This outpatient procedure is generally safe and takes less than an hour. Your ophthalmologist will dilate your pupil with eye drops and administer local anesthetic eye drops. You may also be prescribed a sedative to counter anxiety.
Once your eye surgeon has made a small, self-sealing incision in the eye, he or she performs a step called phacoemulsification. During this step of the procedure, the ophthalmologist inserts a thin probe into the cataractous lens and uses ultrasound waves to break it up, before suctioning out the pieces.
Once your eye surgeon removes your cataract, he or she implants an intraocular lens (IOL). IOLs come in a wide variety of materials and functions. Some help with both near and distant vision, similar to bifocals. Others block ultraviolet light. You and your doctor will discuss the best type for you.
If you need cataract surgery in both eyes, your doctor will likely recommend doing one at a time, with a healing period in between.

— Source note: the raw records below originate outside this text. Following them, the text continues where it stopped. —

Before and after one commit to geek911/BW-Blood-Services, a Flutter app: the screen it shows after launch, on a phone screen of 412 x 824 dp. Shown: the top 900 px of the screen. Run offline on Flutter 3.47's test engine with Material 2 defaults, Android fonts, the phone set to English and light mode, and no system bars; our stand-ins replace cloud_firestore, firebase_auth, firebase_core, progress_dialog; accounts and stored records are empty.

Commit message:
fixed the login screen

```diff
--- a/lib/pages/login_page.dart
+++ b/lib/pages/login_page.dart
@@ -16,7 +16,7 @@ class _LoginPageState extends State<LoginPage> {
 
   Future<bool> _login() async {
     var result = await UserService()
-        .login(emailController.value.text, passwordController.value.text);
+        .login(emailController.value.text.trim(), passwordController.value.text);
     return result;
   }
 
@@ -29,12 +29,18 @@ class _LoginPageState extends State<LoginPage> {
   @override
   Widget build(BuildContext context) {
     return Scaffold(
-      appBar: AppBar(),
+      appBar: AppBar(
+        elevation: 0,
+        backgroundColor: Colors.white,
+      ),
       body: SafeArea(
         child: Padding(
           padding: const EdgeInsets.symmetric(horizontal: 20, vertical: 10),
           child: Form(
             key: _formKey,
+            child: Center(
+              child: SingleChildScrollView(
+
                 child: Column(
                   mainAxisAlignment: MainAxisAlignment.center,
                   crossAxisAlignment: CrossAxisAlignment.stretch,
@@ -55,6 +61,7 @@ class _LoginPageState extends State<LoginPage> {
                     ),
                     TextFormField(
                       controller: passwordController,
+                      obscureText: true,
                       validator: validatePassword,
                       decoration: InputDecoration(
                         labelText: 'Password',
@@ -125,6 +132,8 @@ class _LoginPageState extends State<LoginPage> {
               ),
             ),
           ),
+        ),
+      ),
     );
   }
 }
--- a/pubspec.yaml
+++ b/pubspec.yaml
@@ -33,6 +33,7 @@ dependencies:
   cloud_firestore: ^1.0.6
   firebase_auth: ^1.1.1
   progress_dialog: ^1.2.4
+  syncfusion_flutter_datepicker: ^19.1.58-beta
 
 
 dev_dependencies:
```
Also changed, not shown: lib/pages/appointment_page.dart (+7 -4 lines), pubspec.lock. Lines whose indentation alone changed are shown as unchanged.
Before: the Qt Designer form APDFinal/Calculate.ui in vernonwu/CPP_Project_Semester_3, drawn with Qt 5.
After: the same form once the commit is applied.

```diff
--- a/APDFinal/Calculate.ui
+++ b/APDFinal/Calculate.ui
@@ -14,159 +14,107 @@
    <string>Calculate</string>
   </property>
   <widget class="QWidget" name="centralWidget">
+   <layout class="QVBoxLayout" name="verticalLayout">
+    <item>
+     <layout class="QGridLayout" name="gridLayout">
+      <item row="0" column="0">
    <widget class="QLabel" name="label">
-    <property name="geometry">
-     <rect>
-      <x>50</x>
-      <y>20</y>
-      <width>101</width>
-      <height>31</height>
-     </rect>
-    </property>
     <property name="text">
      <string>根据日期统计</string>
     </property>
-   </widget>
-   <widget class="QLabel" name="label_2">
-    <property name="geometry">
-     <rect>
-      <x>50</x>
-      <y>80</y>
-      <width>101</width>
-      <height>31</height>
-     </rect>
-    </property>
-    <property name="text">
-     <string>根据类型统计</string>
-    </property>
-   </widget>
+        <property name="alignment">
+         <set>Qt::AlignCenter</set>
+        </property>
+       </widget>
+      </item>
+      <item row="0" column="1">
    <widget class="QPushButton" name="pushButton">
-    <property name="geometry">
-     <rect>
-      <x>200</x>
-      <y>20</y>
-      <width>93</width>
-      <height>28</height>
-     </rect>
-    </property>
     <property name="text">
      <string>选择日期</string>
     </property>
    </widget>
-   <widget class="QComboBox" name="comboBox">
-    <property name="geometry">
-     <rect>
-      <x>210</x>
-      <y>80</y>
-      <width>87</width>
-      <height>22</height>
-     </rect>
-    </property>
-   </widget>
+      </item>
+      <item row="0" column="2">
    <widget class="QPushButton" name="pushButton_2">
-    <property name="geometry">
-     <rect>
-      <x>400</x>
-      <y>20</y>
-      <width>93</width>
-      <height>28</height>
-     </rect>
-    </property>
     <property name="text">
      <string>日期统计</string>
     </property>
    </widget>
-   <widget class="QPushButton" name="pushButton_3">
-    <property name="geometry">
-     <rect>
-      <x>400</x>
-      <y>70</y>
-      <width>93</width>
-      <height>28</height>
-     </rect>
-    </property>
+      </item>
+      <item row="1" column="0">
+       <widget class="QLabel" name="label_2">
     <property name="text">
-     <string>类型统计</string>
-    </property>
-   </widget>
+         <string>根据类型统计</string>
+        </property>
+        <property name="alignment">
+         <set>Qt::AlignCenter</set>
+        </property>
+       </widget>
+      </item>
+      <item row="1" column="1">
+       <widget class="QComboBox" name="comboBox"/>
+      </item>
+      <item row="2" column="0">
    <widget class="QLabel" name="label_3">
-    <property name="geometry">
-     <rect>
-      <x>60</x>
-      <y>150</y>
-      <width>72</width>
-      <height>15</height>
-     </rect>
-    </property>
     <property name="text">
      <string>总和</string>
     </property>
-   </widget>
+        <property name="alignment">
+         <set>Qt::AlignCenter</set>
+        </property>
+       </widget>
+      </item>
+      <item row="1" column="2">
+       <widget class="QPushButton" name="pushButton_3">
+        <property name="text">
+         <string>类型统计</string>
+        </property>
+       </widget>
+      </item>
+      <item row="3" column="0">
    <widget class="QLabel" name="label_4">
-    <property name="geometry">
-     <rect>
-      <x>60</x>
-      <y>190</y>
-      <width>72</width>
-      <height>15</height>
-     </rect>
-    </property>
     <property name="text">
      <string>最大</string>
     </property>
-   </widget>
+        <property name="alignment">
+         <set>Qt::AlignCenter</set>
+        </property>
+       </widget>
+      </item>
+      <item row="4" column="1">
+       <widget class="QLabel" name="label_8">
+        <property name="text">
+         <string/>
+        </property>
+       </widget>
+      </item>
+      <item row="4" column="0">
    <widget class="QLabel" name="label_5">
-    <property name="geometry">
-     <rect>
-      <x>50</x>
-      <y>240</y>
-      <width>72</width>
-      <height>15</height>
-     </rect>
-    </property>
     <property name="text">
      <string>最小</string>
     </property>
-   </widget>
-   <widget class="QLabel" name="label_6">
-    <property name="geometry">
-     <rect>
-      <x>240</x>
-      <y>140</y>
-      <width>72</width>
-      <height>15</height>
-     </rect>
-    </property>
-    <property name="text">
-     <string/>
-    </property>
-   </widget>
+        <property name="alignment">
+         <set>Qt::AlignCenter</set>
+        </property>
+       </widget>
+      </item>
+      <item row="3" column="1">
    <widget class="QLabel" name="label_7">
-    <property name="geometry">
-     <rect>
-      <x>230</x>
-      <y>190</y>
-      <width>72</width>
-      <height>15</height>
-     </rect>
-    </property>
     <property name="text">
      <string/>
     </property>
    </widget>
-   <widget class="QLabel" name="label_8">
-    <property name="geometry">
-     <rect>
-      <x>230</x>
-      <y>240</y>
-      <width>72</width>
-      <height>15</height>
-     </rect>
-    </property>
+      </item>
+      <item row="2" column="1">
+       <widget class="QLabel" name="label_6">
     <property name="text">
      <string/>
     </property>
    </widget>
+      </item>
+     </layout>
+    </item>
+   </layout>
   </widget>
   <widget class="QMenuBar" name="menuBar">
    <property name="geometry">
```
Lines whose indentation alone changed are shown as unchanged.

Usually, you can go home on the day of your surgery. However, you’ll need to arrange for somebody to drive you home from the surgical facility. You might also need help around the house, as your doctor may restrict bending and lifting for a few days.
Expect mild discomfort, light sensitivity, fluid discharge and itching for a few days after surgery. For a short period of time after surgery, you may need to wear a patch or eye shield while sleeping or take medications that control eye pressure.
Your eye doctor will schedule follow-up visits to monitor your progress. Once healed, you’ll get a new prescription for eyeglasses, if necessary.
After surgery, some people develop a secondary cataract, also called posterior capsule opacification. Eye surgeons can usually treat a secondary cataract with a quick, painless outpatient procedure.
Cataracts are usually treated safely and successfully. However, risks — while uncommon — do exist. These include swelling, infection, inflammation, retinal detachment, glaucoma and loss of vision. People with serious medical conditions or other eye diseases are at increased risk of complications.
If you suspect you need cataract surgery, call us today to discuss your options.